SLS is used as a skin irritant in clinical studies
The irony of modern technology is that low levels of harsh chemicals are often found in common household products because they're not considered dangerous in small doses. This is certainly the case with sodium lauryl sulfate (SLS), a common ingredient in several different kinds of personal care products. Ironically, this chemical, which is used for its lathering properties in shampoos, shaving creams, bubble baths and toothpastes, is also used around the world in clinical tests to create skin irritation.
A 1983 report in the The Journal of the American College of Toxicology noted, "...Sodium Lauryl Sulfate is used around the world in clinical studies as a skin irritant. SLS is the universal standard, by which a measured percentage is evaluated to promote a given level of irritation and reaction."
In addition to causing skin irritation, sodium lauryl sulfate is also linked to greater incidence of canker sores, those annoying and painful lesions you can get inside your mouth. Several studies have found a connection between SLS and canker sores, and the Mayo Clinic lists it as one of several causes of these sores, also known as aphthous ulcers.
So why is a skin irritant used in personal care products designed to touch our skin? Because the problems with the chemical are usually related to prolonged contact, and the International Journal of Toxicology's Final Report on the Safety Assessment of Sodium Lauryl Sulfate and Ammonium Lauryl Sulfate said, SLS "appears to be safe in formulations designed for discontinuous, brief use followed by thorough rinsing from the surface of the skin."

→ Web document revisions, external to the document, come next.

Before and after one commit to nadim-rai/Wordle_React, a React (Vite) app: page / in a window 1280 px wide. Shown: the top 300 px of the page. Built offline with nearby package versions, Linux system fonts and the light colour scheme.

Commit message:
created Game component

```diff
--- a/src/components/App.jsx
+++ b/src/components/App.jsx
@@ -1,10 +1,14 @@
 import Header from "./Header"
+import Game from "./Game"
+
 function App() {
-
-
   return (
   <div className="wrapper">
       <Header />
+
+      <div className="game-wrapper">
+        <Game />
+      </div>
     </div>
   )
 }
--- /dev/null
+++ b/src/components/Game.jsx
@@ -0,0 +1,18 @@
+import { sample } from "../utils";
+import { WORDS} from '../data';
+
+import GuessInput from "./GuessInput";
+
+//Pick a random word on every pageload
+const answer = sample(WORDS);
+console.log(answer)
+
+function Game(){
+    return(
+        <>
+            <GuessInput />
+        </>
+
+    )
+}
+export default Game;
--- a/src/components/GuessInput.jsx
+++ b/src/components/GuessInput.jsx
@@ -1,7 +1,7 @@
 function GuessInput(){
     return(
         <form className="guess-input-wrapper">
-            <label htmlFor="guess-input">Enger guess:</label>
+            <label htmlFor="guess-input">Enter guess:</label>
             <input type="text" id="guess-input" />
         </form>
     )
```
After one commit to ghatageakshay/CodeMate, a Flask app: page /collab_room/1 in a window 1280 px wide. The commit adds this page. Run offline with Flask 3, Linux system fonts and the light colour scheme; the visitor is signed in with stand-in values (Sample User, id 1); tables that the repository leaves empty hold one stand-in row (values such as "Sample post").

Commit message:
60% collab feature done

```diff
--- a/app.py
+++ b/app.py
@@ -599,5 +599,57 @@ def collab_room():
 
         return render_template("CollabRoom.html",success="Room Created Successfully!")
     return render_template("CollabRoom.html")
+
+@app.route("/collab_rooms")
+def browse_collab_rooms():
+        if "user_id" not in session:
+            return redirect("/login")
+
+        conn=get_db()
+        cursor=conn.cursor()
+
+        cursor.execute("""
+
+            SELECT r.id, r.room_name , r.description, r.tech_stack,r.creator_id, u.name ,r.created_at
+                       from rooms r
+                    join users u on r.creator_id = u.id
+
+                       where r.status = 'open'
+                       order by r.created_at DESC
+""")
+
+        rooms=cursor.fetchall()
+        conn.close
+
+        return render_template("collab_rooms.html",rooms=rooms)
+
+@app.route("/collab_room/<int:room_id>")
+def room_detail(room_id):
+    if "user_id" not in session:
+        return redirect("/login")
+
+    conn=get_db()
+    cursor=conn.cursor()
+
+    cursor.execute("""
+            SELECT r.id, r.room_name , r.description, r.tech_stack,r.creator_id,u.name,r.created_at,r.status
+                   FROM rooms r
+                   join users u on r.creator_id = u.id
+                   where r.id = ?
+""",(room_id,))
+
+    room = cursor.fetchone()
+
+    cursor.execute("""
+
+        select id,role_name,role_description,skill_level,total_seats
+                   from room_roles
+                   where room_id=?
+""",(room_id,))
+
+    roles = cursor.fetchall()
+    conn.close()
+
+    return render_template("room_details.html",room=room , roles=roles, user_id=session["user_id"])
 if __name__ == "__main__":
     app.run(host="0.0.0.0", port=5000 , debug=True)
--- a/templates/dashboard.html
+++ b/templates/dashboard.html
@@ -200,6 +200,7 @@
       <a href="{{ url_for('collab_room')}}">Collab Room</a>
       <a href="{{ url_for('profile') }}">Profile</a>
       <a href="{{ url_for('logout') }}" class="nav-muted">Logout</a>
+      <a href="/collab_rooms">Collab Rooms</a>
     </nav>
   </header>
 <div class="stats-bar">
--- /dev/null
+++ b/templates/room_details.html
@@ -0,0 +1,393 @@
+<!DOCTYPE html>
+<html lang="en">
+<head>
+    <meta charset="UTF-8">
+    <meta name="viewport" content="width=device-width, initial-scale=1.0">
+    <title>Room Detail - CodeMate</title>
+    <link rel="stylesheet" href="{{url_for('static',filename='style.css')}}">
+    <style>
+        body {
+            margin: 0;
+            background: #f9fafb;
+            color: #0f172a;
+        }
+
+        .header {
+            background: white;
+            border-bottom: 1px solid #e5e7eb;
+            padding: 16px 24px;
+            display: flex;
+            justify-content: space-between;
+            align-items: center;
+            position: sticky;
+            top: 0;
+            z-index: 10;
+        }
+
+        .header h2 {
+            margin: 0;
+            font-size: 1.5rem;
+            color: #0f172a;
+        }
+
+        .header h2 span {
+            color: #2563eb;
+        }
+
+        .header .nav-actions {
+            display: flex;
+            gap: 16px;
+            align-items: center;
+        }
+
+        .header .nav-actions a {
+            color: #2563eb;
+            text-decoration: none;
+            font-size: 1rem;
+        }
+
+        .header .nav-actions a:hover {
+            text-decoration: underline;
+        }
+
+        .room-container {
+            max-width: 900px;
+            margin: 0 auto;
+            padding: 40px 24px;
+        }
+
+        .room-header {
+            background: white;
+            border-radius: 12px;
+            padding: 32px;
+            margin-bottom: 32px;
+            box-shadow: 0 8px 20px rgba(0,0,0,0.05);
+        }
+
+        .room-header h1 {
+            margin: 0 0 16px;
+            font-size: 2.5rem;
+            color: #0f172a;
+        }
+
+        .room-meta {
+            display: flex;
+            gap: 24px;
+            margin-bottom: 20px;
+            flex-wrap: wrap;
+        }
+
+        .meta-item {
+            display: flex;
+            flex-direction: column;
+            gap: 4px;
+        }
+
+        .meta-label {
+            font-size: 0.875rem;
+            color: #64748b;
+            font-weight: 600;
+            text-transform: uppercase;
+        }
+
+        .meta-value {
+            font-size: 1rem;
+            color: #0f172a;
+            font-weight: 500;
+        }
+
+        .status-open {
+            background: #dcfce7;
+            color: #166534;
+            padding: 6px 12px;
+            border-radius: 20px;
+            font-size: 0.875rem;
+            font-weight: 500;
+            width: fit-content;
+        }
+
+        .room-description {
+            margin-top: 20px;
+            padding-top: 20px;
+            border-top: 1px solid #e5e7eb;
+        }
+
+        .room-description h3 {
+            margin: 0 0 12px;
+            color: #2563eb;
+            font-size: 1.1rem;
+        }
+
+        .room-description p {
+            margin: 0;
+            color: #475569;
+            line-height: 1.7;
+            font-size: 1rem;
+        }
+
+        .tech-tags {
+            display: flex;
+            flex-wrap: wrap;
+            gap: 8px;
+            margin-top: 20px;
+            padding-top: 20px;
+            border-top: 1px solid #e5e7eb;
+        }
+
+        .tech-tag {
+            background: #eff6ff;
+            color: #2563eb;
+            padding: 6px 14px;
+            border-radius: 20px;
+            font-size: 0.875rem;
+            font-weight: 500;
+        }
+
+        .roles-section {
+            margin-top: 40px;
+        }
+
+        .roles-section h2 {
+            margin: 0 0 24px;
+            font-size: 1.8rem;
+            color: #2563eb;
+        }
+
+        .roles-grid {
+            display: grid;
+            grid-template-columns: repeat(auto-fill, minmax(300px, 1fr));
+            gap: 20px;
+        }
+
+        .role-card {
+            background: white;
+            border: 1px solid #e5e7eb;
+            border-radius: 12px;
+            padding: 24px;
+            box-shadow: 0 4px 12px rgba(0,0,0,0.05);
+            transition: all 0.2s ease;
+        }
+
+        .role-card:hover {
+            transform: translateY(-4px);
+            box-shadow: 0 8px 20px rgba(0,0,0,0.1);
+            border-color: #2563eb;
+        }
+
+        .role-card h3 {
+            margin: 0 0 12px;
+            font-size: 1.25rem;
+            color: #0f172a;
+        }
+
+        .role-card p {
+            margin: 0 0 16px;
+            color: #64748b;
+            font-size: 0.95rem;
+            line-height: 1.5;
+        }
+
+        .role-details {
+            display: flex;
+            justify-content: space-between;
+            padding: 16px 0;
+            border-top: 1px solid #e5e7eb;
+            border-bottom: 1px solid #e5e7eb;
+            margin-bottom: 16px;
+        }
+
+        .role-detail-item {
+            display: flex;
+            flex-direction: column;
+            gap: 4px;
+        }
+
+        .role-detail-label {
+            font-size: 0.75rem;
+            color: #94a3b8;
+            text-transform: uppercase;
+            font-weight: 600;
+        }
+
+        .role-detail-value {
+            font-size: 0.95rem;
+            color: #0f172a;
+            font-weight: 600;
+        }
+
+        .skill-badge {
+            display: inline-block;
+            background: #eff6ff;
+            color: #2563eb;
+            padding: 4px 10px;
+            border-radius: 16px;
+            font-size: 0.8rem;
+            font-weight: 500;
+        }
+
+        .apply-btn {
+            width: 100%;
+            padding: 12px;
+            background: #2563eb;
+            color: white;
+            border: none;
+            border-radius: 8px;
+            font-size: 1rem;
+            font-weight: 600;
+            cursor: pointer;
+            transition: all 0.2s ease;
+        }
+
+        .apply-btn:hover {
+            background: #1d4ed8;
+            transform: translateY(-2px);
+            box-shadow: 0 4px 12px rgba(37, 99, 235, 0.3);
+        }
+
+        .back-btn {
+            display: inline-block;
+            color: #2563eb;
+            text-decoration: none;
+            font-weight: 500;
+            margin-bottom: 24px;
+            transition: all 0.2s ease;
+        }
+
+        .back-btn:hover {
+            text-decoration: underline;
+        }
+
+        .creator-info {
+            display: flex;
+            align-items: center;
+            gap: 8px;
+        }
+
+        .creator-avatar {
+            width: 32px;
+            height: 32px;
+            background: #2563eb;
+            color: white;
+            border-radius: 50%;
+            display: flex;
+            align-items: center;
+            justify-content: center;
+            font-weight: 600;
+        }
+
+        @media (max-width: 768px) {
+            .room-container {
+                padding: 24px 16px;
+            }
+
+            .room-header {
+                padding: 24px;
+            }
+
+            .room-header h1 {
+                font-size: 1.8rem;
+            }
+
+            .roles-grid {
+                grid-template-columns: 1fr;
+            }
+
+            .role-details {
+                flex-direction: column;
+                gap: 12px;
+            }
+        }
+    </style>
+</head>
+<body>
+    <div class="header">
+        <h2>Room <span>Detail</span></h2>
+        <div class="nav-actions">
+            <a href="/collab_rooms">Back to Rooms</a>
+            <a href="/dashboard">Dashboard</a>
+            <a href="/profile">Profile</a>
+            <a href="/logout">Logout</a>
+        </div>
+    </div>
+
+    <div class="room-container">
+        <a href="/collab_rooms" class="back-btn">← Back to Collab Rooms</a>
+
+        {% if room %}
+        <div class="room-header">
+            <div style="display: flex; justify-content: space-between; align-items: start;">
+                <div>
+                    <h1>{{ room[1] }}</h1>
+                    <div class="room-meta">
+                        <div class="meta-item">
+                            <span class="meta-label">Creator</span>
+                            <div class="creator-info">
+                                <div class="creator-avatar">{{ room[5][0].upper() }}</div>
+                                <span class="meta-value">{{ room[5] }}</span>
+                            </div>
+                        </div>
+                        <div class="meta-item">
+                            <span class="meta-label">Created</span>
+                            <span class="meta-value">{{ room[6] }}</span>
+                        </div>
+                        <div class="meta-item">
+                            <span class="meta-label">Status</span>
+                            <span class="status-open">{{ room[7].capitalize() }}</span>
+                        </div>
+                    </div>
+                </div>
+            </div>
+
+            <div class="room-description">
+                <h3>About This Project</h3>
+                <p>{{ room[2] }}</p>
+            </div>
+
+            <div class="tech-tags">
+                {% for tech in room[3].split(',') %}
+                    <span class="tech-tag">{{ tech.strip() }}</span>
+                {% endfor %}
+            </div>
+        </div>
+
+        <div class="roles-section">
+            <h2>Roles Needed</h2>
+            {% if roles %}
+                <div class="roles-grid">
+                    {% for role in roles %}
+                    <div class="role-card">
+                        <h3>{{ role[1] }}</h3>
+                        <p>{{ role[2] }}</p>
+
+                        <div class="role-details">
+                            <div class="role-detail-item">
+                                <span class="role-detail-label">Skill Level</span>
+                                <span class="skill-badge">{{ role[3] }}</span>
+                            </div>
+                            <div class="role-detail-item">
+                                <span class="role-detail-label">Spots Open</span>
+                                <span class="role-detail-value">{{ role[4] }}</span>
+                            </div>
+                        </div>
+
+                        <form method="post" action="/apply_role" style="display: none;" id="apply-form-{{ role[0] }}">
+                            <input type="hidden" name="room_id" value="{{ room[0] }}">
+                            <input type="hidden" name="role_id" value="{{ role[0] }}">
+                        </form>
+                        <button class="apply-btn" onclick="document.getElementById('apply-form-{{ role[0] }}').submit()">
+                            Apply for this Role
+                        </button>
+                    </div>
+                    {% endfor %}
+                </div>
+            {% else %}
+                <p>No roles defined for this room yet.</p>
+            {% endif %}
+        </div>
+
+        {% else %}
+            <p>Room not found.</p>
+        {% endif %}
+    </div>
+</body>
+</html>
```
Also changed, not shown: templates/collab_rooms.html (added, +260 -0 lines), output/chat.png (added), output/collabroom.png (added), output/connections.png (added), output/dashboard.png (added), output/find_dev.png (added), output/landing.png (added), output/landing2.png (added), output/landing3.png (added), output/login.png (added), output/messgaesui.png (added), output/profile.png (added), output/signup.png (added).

Unfortunately, if you're someone with sensitive skin or a tendency to develop canker sores, sodium lauryl sulfate isn't an ingredient you want showing up in your bubble bath, shaving cream, shampoo or toothpaste.